The difficulty in France is to find the skilled personnel needed to manage this type of operation. There is a high level of talent in France, but a lack of experience in these types of manufacturing processes. In the US it is easier to find workers already familiar with these processes, especially in the Research Triangle Park located in Raleigh-Durham, NC.
Secondly, it is much quicker and rational to deal with the FDA in the US than the ANSM in France. We cannot afford to fund ourselves through the lengthy delays that are commonplace here in France. For example, applying for our clinical trial approval for UCART19 in the US took only a few months whereas here we had to wait 18 months before clearance. The Macron administration has taken a strong stance on this issue and has made some changes to reduce the time, but the fundamental constraints still exist.
The ANSM is a great organization, but it is entirely understaffed. The administration has not invested enough resources and energy into fortifying the ANSM into the same organizational scale as the FDA. For example, the strict restraints on KOLs having a conflict of interest make finding expertise and applicable knowledge very difficult as the most qualified scientists often interact with the pharma industry. Agnès Buzyn is working to improve this but a revolution cannot be completed in one day.
In parallel to the development of licensed development programs, your ambition is to have your own portfolio of products hitting the market – a path that very few biotech companies outside the US have successfully followed. What do you see as the main success factors to embrace in the coming years?
For a small company like Cellectis, we have a very important portfolio of product candidates. Within the next 12 months, we will have four different UCART molecules in clinical trials in several oncology areas. We see the performance of our products and UCART19 may even be more effective than the current autologous CAR-T therapies on the market today. We are now focused on the proof-of-concept for clinical performance and once we have a clear performance over a standard of care, the products can move very quickly to registration trials. We are aiming to reach this milestone within the next two to three years.
It has already been a 20-year ride at Cellectis being at the forefront of innovation in a highly competitive field, where you also have to manage shareholder expectations on top of the inherent uncertainty of innovative drug developments. Where do you take your stamina from?
Every day in biotech has its load of problems, so eventually, you have to learn to enjoy the journey overall. Determination and persistence are key. Furthermore, it is very rewarding to work with such a dedicated team every day. There are people who have been with Cellectis for nearly twenty years and we have built a company and reached milestones together while still having a clear view of where we are going in the future.
Having a purpose in our work and creating solutions to better treat patients is a strong motivational force. Being able to see a patient return to their family makes all the hard work and challenges worth the fight.

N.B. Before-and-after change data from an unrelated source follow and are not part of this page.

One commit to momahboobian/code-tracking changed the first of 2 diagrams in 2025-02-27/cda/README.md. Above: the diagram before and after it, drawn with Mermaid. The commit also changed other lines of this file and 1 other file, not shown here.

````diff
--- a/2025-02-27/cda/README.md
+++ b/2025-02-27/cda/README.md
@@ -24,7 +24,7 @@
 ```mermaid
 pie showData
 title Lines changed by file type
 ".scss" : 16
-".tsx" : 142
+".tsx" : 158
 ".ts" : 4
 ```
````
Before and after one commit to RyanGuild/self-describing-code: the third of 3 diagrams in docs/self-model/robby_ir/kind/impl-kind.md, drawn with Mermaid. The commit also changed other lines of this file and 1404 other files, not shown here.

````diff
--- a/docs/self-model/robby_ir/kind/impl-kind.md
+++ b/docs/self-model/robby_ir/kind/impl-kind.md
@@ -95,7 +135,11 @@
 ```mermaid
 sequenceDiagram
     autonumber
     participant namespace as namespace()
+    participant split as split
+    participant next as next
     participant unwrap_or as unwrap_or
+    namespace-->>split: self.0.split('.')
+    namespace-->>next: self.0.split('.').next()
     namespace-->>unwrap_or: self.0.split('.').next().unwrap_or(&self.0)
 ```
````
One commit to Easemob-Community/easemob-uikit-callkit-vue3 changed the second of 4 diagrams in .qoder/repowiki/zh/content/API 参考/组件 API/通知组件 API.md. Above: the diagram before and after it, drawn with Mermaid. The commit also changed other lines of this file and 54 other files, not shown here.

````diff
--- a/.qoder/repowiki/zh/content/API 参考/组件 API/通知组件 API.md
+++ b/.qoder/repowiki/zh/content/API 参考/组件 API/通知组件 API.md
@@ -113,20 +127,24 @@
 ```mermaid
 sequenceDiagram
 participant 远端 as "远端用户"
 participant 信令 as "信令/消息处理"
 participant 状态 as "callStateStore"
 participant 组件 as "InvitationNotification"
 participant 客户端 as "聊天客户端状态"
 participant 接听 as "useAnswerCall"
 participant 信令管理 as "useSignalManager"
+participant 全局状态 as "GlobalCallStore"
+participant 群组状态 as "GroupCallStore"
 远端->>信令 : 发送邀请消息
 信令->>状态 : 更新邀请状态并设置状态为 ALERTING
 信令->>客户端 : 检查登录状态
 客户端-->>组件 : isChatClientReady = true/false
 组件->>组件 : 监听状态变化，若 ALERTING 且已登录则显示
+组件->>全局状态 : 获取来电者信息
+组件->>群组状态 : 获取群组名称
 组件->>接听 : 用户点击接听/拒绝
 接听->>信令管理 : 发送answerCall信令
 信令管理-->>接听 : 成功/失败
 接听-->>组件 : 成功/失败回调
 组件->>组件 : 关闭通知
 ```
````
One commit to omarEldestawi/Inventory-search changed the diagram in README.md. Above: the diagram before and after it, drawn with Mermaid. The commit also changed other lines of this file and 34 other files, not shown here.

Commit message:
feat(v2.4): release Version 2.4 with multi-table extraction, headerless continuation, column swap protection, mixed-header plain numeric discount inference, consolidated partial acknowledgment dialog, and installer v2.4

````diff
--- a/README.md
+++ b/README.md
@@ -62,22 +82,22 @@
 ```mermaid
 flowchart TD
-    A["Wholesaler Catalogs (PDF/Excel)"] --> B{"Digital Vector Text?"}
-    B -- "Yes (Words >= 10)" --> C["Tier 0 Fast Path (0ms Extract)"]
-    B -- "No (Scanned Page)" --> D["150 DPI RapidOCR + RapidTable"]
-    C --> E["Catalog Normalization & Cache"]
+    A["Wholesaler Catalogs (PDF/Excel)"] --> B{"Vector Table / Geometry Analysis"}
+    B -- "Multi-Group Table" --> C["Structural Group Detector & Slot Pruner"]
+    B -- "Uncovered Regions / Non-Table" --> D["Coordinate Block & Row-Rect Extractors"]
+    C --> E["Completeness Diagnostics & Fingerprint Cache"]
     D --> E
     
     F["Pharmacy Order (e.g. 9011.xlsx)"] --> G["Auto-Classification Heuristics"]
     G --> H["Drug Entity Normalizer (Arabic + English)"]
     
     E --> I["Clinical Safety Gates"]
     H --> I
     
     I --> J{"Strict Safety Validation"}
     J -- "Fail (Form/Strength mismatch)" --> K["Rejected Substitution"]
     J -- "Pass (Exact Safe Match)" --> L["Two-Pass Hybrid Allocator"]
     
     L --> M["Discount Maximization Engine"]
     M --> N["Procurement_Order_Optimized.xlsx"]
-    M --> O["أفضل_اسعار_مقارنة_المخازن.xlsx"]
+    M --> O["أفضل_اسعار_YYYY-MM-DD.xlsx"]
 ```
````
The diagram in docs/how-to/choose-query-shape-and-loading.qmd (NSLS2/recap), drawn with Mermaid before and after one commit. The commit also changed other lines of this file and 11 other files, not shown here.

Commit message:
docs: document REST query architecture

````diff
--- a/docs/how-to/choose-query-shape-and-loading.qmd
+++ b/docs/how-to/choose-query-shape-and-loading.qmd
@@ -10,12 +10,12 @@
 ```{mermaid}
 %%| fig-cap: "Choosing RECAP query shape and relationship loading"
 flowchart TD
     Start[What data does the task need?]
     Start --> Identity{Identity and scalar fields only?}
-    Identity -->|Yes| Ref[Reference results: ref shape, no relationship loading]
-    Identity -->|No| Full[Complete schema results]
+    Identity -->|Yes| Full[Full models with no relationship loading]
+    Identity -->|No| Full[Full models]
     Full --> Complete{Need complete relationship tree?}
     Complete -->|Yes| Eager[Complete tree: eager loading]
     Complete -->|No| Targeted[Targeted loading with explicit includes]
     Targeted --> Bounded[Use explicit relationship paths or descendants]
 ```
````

What final message would you like to deliver to our audience about cell and gene therapies?
Cell therapy linked to gene editing is a profound paradigm shift in molecular medicine. This approach will absolutely revolutionize the way cancer is treated today. The gate is being opened to a new era which is unprecedented in the entire history of modern medicine. This is a thrilling turning point for medicine and I am excited to see what will come.